A Good Samaritan Steps in at the Airport
Times are tough for flyers-not only are baggage fees rising as the economy continues to struggle, but recent events have caused an increase in airport security, adding delays and a heightened sense of fear to a long list of passenger headaches. There's no question that all of this adds up to a stressful experience, making airports a breeding ground for bad behavior, but some are managing to see past the annoyances, to connect with others through random acts of kindness.
A recent Chicago Tribune article shone a spotlight on airport altruism, when a shiny-shoed stranger lent a hand to a stranded, and exhausted, woman.
December 30th was one of the worst days of Elsie Clark's life, until she met Dean Germeyer.

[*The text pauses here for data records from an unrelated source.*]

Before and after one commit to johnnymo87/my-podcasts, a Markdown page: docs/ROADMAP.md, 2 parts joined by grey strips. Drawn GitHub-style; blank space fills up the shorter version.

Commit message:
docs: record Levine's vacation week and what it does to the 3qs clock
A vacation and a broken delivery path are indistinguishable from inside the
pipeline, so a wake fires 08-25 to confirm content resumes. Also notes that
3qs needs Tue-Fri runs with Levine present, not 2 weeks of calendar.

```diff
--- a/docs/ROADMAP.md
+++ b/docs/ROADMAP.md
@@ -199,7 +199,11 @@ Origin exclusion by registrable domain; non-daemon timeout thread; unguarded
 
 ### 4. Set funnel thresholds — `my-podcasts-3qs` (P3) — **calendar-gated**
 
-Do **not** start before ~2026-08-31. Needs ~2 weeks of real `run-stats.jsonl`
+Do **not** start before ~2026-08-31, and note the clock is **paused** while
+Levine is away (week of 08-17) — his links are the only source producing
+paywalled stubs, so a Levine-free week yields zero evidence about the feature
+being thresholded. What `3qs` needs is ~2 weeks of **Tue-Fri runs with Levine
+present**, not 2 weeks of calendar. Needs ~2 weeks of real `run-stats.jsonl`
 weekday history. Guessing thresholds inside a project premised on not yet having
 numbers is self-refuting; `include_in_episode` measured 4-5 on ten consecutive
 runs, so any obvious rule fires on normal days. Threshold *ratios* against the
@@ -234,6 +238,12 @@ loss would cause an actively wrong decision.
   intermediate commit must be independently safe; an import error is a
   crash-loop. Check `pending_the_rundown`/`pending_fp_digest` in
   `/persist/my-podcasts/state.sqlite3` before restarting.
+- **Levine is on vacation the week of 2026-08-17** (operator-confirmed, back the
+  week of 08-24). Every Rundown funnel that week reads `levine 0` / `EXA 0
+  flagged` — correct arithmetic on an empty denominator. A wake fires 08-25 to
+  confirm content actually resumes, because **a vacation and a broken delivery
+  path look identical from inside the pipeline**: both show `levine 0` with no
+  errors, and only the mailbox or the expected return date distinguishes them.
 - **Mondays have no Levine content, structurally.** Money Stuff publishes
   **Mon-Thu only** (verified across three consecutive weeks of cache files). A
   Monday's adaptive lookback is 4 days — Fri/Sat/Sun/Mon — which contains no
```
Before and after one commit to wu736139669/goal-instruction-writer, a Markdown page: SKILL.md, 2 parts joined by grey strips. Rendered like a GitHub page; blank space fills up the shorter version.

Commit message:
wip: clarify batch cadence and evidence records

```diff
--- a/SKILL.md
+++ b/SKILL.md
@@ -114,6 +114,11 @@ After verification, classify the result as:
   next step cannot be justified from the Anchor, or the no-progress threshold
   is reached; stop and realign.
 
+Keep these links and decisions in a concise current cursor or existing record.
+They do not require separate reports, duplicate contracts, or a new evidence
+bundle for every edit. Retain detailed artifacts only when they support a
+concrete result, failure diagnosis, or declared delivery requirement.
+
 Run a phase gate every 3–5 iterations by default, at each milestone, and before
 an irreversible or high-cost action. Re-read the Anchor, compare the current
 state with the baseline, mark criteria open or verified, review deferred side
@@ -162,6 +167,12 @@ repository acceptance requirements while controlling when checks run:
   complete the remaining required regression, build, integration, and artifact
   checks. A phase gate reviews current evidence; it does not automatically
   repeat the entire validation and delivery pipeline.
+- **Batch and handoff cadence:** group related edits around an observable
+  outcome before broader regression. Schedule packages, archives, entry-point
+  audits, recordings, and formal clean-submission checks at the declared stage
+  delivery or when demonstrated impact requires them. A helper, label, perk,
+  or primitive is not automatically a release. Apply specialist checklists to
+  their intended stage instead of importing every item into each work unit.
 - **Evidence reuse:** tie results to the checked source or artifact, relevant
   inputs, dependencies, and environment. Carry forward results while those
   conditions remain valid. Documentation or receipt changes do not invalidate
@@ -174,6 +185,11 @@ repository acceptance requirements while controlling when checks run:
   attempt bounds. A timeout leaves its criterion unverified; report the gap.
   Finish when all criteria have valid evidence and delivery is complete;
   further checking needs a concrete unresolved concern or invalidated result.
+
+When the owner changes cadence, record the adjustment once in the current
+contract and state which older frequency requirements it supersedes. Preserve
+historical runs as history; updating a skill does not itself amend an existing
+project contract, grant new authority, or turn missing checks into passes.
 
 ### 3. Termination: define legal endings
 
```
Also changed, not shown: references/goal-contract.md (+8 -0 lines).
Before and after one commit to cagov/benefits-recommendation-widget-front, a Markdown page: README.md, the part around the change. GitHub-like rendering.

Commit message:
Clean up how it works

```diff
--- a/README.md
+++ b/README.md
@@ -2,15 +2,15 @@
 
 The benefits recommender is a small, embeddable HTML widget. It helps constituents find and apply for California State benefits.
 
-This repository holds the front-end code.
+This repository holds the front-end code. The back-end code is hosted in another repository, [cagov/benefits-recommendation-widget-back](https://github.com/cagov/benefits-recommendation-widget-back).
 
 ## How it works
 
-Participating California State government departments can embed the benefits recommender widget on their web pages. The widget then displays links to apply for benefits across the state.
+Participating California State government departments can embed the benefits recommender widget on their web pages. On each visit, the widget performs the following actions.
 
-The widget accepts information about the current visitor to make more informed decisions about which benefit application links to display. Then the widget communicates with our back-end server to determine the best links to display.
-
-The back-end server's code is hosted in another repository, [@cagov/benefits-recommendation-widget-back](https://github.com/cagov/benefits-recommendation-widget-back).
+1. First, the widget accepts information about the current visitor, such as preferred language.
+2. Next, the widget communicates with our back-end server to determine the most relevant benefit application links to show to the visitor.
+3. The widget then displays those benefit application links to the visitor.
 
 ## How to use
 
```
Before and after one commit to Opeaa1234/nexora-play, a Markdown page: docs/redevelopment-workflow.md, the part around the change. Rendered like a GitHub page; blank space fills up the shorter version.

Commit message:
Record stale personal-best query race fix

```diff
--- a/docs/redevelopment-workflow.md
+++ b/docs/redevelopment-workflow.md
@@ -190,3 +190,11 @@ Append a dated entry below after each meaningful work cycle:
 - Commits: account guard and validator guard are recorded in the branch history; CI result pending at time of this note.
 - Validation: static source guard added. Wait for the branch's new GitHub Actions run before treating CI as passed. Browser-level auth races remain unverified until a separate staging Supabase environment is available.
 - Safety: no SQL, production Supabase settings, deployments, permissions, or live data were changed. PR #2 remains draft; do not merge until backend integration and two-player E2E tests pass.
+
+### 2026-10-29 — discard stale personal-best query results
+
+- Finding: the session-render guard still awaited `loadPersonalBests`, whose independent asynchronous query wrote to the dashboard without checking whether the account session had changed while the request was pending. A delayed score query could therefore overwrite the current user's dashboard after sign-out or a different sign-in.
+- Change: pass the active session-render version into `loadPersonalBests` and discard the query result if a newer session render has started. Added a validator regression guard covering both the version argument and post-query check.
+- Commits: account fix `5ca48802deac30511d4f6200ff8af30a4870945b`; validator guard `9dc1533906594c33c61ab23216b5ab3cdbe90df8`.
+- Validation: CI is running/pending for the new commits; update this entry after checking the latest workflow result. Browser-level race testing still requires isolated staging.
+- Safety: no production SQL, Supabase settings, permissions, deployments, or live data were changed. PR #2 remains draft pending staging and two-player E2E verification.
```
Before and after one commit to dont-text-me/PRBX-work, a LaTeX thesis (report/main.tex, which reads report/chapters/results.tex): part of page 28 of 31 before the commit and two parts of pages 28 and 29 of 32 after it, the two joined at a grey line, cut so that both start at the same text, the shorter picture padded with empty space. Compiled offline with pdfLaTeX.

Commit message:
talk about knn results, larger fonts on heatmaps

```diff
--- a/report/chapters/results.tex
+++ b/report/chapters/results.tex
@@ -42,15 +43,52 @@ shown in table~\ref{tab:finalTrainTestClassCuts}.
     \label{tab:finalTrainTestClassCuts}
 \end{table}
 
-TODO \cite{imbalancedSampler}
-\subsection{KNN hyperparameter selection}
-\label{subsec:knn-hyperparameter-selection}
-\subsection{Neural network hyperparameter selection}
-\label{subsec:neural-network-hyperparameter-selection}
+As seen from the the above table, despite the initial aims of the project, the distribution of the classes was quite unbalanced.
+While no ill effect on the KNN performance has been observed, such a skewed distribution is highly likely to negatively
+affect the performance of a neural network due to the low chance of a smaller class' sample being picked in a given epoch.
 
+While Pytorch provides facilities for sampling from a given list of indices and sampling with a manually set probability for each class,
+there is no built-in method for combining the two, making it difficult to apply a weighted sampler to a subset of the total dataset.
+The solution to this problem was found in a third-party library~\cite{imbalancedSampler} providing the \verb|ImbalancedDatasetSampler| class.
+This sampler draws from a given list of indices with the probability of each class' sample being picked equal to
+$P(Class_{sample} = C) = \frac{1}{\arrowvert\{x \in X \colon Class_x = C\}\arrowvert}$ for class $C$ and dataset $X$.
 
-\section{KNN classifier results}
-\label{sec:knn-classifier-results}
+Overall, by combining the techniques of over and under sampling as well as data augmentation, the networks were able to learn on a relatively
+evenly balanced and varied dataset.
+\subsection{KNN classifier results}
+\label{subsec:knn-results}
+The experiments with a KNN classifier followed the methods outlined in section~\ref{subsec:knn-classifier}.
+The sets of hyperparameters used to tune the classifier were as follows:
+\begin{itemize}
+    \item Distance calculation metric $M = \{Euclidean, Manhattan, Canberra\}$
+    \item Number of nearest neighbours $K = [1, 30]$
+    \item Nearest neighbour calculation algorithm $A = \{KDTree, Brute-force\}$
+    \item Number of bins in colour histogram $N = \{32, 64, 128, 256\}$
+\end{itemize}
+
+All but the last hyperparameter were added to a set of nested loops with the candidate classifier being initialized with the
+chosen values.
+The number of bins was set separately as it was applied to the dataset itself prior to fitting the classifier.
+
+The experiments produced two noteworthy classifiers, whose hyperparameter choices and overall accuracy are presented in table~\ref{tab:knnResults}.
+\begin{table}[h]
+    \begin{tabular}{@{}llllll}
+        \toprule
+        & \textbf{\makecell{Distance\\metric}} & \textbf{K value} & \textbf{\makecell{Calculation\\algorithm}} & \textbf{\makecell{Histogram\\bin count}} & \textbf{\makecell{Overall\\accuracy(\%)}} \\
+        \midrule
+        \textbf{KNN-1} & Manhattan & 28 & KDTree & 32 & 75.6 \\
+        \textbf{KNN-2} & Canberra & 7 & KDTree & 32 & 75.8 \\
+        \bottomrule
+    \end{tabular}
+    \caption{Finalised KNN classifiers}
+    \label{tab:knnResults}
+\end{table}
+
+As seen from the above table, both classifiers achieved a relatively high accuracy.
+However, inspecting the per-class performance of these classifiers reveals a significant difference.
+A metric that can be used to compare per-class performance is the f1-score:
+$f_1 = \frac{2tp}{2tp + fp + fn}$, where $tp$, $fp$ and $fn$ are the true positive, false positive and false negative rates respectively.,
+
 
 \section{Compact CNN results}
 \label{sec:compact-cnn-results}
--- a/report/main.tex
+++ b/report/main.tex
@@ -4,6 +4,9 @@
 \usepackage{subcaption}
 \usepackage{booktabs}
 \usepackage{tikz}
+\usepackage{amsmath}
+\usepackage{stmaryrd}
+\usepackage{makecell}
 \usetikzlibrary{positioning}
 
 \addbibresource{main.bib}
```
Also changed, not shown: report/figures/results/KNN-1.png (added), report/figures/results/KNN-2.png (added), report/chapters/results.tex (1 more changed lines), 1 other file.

The 79-year-old Canadian grandmother was on her way home to Winnipeg, Manitoba when she missed her flight out of Dallas-Forth Worth after an airport employee left her at the wrong terminal for hours. Clark, who has a bad hip that leaves her wheelchair-bound when traveling, was put on another flight, connecting in Chicago, which was then delayed due to bad weather.
While Clark, who was visibly shaken, waited to takeoff, she worried about what was going to happen if she missed her flight out of Chicago. After contemplating having to spend the night on an airport bench due to her fixed income, she decided to strike up a conversation with a man seated nearby.
"I wanted to talk to somebody to get my mind off things for a little while," Clark told the Chicago Tribune on January 6th. "So, I said, 'Sir, do you mind telling me what you do because I've always admired shiny shoes.' "
Germeyer, who runs a technology consulting group in Chicago, was more than happy to oblige. Their conversation grew, and while Clark told him about her life, Germeyer began to think about what he could do to help.
"There was a connection between Elsie and myself," Germeyer told the Chicago Tribune. "She wasn't asking for anything at all."
Germeyer sprang into action, arranging for a flight attendant to meet Clark with a wheelchair upon their arrival in Chicago, hoping to get her to her next flight on time. After exiting the plane, Germeyer rushed her to her gate but it was too late. The airline gave Clark a voucher for a nearby hotel room but Germeyer didn't think it was enough.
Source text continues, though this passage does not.